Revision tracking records
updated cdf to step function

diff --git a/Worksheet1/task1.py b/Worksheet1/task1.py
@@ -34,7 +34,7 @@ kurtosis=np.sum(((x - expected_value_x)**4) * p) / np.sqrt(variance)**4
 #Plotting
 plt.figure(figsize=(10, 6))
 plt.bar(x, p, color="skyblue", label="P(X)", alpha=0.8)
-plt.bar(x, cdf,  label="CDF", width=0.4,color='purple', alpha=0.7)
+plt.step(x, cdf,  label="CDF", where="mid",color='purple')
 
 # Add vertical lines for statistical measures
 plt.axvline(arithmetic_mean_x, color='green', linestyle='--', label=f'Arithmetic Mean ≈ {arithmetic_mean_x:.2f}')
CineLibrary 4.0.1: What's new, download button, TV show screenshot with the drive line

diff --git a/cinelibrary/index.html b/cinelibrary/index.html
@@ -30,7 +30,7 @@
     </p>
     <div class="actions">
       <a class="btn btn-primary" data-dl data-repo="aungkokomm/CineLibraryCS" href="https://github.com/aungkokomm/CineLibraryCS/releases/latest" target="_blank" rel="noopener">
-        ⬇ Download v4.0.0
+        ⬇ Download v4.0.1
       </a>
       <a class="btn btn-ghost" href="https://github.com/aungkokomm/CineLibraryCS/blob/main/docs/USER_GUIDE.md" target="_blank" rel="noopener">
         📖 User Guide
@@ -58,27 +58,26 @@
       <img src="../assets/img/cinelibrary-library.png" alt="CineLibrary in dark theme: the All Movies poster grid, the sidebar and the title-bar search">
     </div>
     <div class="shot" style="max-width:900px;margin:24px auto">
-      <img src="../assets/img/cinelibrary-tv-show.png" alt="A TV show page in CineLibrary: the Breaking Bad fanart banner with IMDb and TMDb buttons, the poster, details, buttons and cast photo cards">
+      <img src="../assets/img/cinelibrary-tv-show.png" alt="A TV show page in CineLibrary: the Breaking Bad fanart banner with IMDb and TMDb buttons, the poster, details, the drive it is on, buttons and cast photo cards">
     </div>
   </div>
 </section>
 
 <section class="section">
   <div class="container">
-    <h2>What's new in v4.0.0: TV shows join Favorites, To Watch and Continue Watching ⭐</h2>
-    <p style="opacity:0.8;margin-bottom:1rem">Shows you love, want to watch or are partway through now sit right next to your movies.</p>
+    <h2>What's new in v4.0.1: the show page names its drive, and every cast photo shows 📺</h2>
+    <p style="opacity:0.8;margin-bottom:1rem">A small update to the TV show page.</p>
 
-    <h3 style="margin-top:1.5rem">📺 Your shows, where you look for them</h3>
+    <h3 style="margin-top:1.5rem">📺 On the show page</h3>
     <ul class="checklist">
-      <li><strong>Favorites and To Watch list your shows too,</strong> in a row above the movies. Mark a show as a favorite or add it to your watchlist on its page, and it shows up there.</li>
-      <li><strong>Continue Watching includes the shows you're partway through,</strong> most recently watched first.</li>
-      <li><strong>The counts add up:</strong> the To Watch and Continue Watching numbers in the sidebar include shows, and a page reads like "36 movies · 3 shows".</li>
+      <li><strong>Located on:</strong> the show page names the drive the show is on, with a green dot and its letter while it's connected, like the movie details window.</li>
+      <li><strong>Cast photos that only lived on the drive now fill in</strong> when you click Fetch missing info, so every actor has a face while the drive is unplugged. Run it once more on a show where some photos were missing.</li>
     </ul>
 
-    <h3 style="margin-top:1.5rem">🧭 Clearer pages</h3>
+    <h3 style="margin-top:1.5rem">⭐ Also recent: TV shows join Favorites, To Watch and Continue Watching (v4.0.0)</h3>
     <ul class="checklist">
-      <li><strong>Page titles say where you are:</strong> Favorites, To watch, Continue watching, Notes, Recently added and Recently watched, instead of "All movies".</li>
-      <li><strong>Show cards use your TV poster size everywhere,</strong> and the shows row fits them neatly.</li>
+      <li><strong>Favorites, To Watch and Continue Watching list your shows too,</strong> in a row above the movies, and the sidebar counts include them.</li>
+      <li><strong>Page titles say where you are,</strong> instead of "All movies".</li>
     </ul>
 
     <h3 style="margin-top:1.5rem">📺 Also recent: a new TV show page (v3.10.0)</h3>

# [WORK TASK]
Each of the entries above is to be repeated exactly.

# [YOUR SOLUTION]
updated cdf to step function

diff --git a/Worksheet1/task1.py b/Worksheet1/task1.py
@@ -34,7 +34,7 @@ kurtosis=np.sum(((x - expected_value_x)**4) * p) / np.sqrt(variance)**4
 #Plotting
 plt.figure(figsize=(10, 6))
 plt.bar(x, p, color="skyblue", label="P(X)", alpha=0.8)
-plt.bar(x, cdf,  label="CDF", width=0.4,color='purple', alpha=0.7)
+plt.step(x, cdf,  label="CDF", where="mid",color='purple')
 
 # Add vertical lines for statistical measures
 plt.axvline(arithmetic_mean_x, color='green', linestyle='--', label=f'Arithmetic Mean ≈ {arithmetic_mean_x:.2f}')
CineLibrary 4.0.1: What's new, download button, TV show screenshot with the drive line

diff --git a/cinelibrary/index.html b/cinelibrary/index.html
@@ -30,7 +30,7 @@
     </p>
     <div class="actions">
       <a class="btn btn-primary" data-dl data-repo="aungkokomm/CineLibraryCS" href="https://github.com/aungkokomm/CineLibraryCS/releases/latest" target="_blank" rel="noopener">
-        ⬇ Download v4.0.0
+        ⬇ Download v4.0.1
       </a>
       <a class="btn btn-ghost" href="https://github.com/aungkokomm/CineLibraryCS/blob/main/docs/USER_GUIDE.md" target="_blank" rel="noopener">
         📖 User Guide
@@ -58,27 +58,26 @@
       <img src="../assets/img/cinelibrary-library.png" alt="CineLibrary in dark theme: the All Movies poster grid, the sidebar and the title-bar search">
     </div>
     <div class="shot" style="max-width:900px;margin:24px auto">
-      <img src="../assets/img/cinelibrary-tv-show.png" alt="A TV show page in CineLibrary: the Breaking Bad fanart banner with IMDb and TMDb buttons, the poster, details, buttons and cast photo cards">
+      <img src="../assets/img/cinelibrary-tv-show.png" alt="A TV show page in CineLibrary: the Breaking Bad fanart banner with IMDb and TMDb buttons, the poster, details, the drive it is on, buttons and cast photo cards">
     </div>
   </div>
 </section>
 
 <section class="section">
   <div class="container">
-    <h2>What's new in v4.0.0: TV shows join Favorites, To Watch and Continue Watching ⭐</h2>
-    <p style="opacity:0.8;margin-bottom:1rem">Shows you love, want to watch or are partway through now sit right next to your movies.</p>
+    <h2>What's new in v4.0.1: the show page names its drive, and every cast photo shows 📺</h2>
+    <p style="opacity:0.8;margin-bottom:1rem">A small update to the TV show page.</p>
 
-    <h3 style="margin-top:1.5rem">📺 Your shows, where you look for them</h3>
+    <h3 style="margin-top:1.5rem">📺 On the show page</h3>
     <ul class="checklist">
-      <li><strong>Favorites and To Watch list your shows too,</strong> in a row above the movies. Mark a show as a favorite or add it to your watchlist on its page, and it shows up there.</li>
-      <li><strong>Continue Watching includes the shows you're partway through,</strong> most recently watched first.</li>
-      <li><strong>The counts add up:</strong> the To Watch and Continue Watching numbers in the sidebar include shows, and a page reads like "36 movies · 3 shows".</li>
+      <li><strong>Located on:</strong> the show page names the drive the show is on, with a green dot and its letter while it's connected, like the movie details window.</li>
+      <li><strong>Cast photos that only lived on the drive now fill in</strong> when you click Fetch missing info, so every actor has a face while the drive is unplugged. Run it once more on a show where some photos were missing.</li>
     </ul>
 
-    <h3 style="margin-top:1.5rem">🧭 Clearer pages</h3>
+    <h3 style="margin-top:1.5rem">⭐ Also recent: TV shows join Favorites, To Watch and Continue Watching (v4.0.0)</h3>
     <ul class="checklist">
-      <li><strong>Page titles say where you are:</strong> Favorites, To watch, Continue watching, Notes, Recently added and Recently watched, instead of "All movies".</li>
-      <li><strong>Show cards use your TV poster size everywhere,</strong> and the shows row fits them neatly.</li>
+      <li><strong>Favorites, To Watch and Continue Watching list your shows too,</strong> in a row above the movies, and the sidebar counts include them.</li>
+      <li><strong>Page titles say where you are,</strong> instead of "All movies".</li>
     </ul>
 
     <h3 style="margin-top:1.5rem">📺 Also recent: a new TV show page (v3.10.0)</h3>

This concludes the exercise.